WORK TASK = Nothing in the data may be changed; retype all of it.

[RECORDS SHOWN Boundary: Start]

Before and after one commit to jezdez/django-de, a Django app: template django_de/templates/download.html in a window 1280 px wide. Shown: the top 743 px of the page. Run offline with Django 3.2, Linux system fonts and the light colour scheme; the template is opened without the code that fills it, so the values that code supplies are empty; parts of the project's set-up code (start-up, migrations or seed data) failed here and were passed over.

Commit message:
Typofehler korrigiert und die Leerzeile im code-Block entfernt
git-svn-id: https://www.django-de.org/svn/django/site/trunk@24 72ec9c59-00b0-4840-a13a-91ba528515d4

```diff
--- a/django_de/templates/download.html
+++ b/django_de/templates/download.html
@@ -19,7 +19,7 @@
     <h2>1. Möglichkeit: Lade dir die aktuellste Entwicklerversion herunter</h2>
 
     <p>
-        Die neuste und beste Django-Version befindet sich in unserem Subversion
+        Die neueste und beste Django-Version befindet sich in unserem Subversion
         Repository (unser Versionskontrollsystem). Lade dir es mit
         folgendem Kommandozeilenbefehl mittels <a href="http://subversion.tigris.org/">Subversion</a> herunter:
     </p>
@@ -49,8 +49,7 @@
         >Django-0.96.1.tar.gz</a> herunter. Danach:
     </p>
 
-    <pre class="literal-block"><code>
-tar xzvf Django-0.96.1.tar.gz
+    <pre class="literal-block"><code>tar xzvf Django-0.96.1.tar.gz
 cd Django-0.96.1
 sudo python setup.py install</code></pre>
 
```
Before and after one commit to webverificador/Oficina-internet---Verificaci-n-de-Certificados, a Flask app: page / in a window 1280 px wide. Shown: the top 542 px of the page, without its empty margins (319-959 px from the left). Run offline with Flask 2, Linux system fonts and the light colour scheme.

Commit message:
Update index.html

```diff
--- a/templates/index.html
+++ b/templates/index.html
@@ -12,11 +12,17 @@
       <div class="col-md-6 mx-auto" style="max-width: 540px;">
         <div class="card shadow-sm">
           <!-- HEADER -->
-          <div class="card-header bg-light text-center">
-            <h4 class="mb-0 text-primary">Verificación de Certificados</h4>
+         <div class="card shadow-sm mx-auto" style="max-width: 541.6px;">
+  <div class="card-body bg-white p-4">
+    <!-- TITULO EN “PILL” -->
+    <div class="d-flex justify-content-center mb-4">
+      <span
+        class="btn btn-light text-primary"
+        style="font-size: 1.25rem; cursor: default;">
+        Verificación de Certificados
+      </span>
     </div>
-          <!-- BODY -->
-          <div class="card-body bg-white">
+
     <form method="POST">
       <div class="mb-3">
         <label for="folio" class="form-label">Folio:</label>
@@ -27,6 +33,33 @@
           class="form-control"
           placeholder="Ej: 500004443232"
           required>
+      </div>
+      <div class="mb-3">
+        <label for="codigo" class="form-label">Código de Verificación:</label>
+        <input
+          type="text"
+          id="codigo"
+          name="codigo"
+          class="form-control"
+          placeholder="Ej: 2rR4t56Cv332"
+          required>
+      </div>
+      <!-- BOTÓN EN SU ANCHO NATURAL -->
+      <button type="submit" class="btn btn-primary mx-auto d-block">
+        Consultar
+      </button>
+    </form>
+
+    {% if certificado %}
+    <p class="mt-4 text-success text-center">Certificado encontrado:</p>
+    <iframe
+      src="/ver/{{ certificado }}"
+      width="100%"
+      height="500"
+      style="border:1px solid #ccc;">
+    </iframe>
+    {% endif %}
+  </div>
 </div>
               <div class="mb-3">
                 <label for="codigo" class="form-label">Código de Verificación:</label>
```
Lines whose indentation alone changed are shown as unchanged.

[RECORDS SHOWN Boundary: End]

TASK OUTPUT =
Before and after one commit to jezdez/django-de, a Django app: template django_de/templates/download.html in a window 1280 px wide. Shown: the top 743 px of the page. Run offline with Django 3.2, Linux system fonts and the light colour scheme; the template is opened without the code that fills it, so the values that code supplies are empty; parts of the project's set-up code (start-up, migrations or seed data) failed here and were passed over.

Commit message:
Typofehler korrigiert und die Leerzeile im code-Block entfernt
git-svn-id: https://www.django-de.org/svn/django/site/trunk@24 72ec9c59-00b0-4840-a13a-91ba528515d4

```diff
--- a/django_de/templates/download.html
+++ b/django_de/templates/download.html
@@ -19,7 +19,7 @@
     <h2>1. Möglichkeit: Lade dir die aktuellste Entwicklerversion herunter</h2>
 
     <p>
-        Die neuste und beste Django-Version befindet sich in unserem Subversion
+        Die neueste und beste Django-Version befindet sich in unserem Subversion
         Repository (unser Versionskontrollsystem). Lade dir es mit
         folgendem Kommandozeilenbefehl mittels <a href="http://subversion.tigris.org/">Subversion</a> herunter:
     </p>
@@ -49,8 +49,7 @@
         >Django-0.96.1.tar.gz</a> herunter. Danach:
     </p>
 
-    <pre class="literal-block"><code>
-tar xzvf Django-0.96.1.tar.gz
+    <pre class="literal-block"><code>tar xzvf Django-0.96.1.tar.gz
 cd Django-0.96.1
 sudo python setup.py install</code></pre>
 
```
Before and after one commit to webverificador/Oficina-internet---Verificaci-n-de-Certificados, a Flask app: page / in a window 1280 px wide. Shown: the top 542 px of the page, without its empty margins (319-959 px from the left). Run offline with Flask 2, Linux system fonts and the light colour scheme.

Commit message:
Update index.html

```diff
--- a/templates/index.html
+++ b/templates/index.html
@@ -12,11 +12,17 @@
       <div class="col-md-6 mx-auto" style="max-width: 540px;">
         <div class="card shadow-sm">
           <!-- HEADER -->
-          <div class="card-header bg-light text-center">
-            <h4 class="mb-0 text-primary">Verificación de Certificados</h4>
+         <div class="card shadow-sm mx-auto" style="max-width: 541.6px;">
+  <div class="card-body bg-white p-4">
+    <!-- TITULO EN “PILL” -->
+    <div class="d-flex justify-content-center mb-4">
+      <span
+        class="btn btn-light text-primary"
+        style="font-size: 1.25rem; cursor: default;">
+        Verificación de Certificados
+      </span>
     </div>
-          <!-- BODY -->
-          <div class="card-body bg-white">
+
     <form method="POST">
       <div class="mb-3">
         <label for="folio" class="form-label">Folio:</label>
@@ -27,6 +33,33 @@
           class="form-control"
           placeholder="Ej: 500004443232"
           required>
+      </div>
+      <div class="mb-3">
+        <label for="codigo" class="form-label">Código de Verificación:</label>
+        <input
+          type="text"
+          id="codigo"
+          name="codigo"
+          class="form-control"
+          placeholder="Ej: 2rR4t56Cv332"
+          required>
+      </div>
+      <!-- BOTÓN EN SU ANCHO NATURAL -->
+      <button type="submit" class="btn btn-primary mx-auto d-block">
+        Consultar
+      </button>
+    </form>
+
+    {% if certificado %}
+    <p class="mt-4 text-success text-center">Certificado encontrado:</p>
+    <iframe
+      src="/ver/{{ certificado }}"
+      width="100%"
+      height="500"
+      style="border:1px solid #ccc;">
+    </iframe>
+    {% endif %}
+  </div>
 </div>
               <div class="mb-3">
                 <label for="codigo" class="form-label">Código de Verificación:</label>
```
Lines whose indentation alone changed are shown as unchanged.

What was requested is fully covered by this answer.